▶ WHAT IS BEING ASKED: An unaltered copy of the listing below is required.

----------------------------------------

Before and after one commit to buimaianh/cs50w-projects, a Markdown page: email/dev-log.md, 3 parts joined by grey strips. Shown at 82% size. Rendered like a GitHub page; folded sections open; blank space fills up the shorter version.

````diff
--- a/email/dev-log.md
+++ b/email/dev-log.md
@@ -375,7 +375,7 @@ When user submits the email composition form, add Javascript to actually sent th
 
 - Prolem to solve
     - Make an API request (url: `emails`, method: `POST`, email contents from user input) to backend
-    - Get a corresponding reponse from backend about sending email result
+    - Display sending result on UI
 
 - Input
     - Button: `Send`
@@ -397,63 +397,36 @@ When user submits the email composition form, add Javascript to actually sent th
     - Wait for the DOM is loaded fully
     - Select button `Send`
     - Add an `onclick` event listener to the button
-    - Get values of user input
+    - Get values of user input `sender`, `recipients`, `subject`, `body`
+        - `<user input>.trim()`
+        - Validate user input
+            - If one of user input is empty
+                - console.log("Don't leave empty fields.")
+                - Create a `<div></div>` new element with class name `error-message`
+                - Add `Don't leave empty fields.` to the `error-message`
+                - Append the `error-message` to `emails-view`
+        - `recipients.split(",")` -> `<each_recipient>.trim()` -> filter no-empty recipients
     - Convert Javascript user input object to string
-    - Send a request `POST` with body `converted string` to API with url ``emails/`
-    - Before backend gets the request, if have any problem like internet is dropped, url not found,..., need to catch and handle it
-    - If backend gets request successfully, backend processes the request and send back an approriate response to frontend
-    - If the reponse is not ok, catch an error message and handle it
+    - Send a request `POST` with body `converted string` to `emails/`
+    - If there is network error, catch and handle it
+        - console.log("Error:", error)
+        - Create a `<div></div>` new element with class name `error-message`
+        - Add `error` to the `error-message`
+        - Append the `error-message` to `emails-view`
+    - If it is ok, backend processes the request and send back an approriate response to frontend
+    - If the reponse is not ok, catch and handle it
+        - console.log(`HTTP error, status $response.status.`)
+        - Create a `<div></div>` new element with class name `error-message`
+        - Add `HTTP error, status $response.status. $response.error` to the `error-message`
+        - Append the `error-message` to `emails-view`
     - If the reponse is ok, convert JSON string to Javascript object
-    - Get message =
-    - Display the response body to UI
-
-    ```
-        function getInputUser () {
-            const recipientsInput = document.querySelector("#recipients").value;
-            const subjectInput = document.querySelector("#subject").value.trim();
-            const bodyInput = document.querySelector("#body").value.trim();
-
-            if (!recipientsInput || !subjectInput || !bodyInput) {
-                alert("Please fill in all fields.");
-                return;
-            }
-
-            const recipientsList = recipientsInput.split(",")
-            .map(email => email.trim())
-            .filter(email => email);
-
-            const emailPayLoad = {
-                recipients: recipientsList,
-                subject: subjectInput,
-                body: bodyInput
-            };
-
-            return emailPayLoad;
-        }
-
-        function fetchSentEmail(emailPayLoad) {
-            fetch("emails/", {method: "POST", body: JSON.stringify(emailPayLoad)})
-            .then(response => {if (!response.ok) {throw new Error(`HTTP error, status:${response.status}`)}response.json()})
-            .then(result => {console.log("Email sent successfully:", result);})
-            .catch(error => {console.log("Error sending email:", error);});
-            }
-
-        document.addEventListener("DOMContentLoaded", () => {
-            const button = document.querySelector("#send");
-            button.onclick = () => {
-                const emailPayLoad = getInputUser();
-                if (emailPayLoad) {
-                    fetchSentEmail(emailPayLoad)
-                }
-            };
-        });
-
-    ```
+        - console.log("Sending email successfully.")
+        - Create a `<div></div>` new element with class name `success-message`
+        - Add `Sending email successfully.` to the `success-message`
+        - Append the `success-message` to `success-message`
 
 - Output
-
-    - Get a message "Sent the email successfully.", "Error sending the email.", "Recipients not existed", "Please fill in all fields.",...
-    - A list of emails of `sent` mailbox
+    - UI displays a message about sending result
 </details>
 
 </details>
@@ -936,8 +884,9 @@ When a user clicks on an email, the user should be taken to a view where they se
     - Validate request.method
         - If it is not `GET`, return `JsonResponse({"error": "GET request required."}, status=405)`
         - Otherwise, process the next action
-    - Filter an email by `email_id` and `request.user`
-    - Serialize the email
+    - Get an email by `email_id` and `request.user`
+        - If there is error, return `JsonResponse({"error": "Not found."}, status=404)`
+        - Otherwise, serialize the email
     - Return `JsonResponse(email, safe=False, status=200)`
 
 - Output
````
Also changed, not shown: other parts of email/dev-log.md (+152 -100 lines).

----------------------------------------

▶ SOLUTION:
Before and after one commit to buimaianh/cs50w-projects, a Markdown page: email/dev-log.md, 3 parts joined by grey strips. Shown at 82% size. Rendered like a GitHub page; folded sections open; blank space fills up the shorter version.

````diff
--- a/email/dev-log.md
+++ b/email/dev-log.md
@@ -375,7 +375,7 @@ When user submits the email composition form, add Javascript to actually sent th
 
 - Prolem to solve
     - Make an API request (url: `emails`, method: `POST`, email contents from user input) to backend
-    - Get a corresponding reponse from backend about sending email result
+    - Display sending result on UI
 
 - Input
     - Button: `Send`
@@ -397,63 +397,36 @@ When user submits the email composition form, add Javascript to actually sent th
     - Wait for the DOM is loaded fully
     - Select button `Send`
     - Add an `onclick` event listener to the button
-    - Get values of user input
+    - Get values of user input `sender`, `recipients`, `subject`, `body`
+        - `<user input>.trim()`
+        - Validate user input
+            - If one of user input is empty
+                - console.log("Don't leave empty fields.")
+                - Create a `<div></div>` new element with class name `error-message`
+                - Add `Don't leave empty fields.` to the `error-message`
+                - Append the `error-message` to `emails-view`
+        - `recipients.split(",")` -> `<each_recipient>.trim()` -> filter no-empty recipients
     - Convert Javascript user input object to string
-    - Send a request `POST` with body `converted string` to API with url ``emails/`
-    - Before backend gets the request, if have any problem like internet is dropped, url not found,..., need to catch and handle it
-    - If backend gets request successfully, backend processes the request and send back an approriate response to frontend
-    - If the reponse is not ok, catch an error message and handle it
+    - Send a request `POST` with body `converted string` to `emails/`
+    - If there is network error, catch and handle it
+        - console.log("Error:", error)
+        - Create a `<div></div>` new element with class name `error-message`
+        - Add `error` to the `error-message`
+        - Append the `error-message` to `emails-view`
+    - If it is ok, backend processes the request and send back an approriate response to frontend
+    - If the reponse is not ok, catch and handle it
+        - console.log(`HTTP error, status $response.status.`)
+        - Create a `<div></div>` new element with class name `error-message`
+        - Add `HTTP error, status $response.status. $response.error` to the `error-message`
+        - Append the `error-message` to `emails-view`
     - If the reponse is ok, convert JSON string to Javascript object
-    - Get message =
-    - Display the response body to UI
-
-    ```
-        function getInputUser () {
-            const recipientsInput = document.querySelector("#recipients").value;
-            const subjectInput = document.querySelector("#subject").value.trim();
-            const bodyInput = document.querySelector("#body").value.trim();
-
-            if (!recipientsInput || !subjectInput || !bodyInput) {
-                alert("Please fill in all fields.");
-                return;
-            }
-
-            const recipientsList = recipientsInput.split(",")
-            .map(email => email.trim())
-            .filter(email => email);
-
-            const emailPayLoad = {
-                recipients: recipientsList,
-                subject: subjectInput,
-                body: bodyInput
-            };
-
-            return emailPayLoad;
-        }
-
-        function fetchSentEmail(emailPayLoad) {
-            fetch("emails/", {method: "POST", body: JSON.stringify(emailPayLoad)})
-            .then(response => {if (!response.ok) {throw new Error(`HTTP error, status:${response.status}`)}response.json()})
-            .then(result => {console.log("Email sent successfully:", result);})
-            .catch(error => {console.log("Error sending email:", error);});
-            }
-
-        document.addEventListener("DOMContentLoaded", () => {
-            const button = document.querySelector("#send");
-            button.onclick = () => {
-                const emailPayLoad = getInputUser();
-                if (emailPayLoad) {
-                    fetchSentEmail(emailPayLoad)
-                }
-            };
-        });
-
-    ```
+        - console.log("Sending email successfully.")
+        - Create a `<div></div>` new element with class name `success-message`
+        - Add `Sending email successfully.` to the `success-message`
+        - Append the `success-message` to `success-message`
 
 - Output
-
-    - Get a message "Sent the email successfully.", "Error sending the email.", "Recipients not existed", "Please fill in all fields.",...
-    - A list of emails of `sent` mailbox
+    - UI displays a message about sending result
 </details>
 
 </details>
@@ -936,8 +884,9 @@ When a user clicks on an email, the user should be taken to a view where they se
     - Validate request.method
         - If it is not `GET`, return `JsonResponse({"error": "GET request required."}, status=405)`
         - Otherwise, process the next action
-    - Filter an email by `email_id` and `request.user`
-    - Serialize the email
+    - Get an email by `email_id` and `request.user`
+        - If there is error, return `JsonResponse({"error": "Not found."}, status=404)`
+        - Otherwise, serialize the email
     - Return `JsonResponse(email, safe=False, status=200)`
 
 - Output
````
Also changed, not shown: other parts of email/dev-log.md (+152 -100 lines).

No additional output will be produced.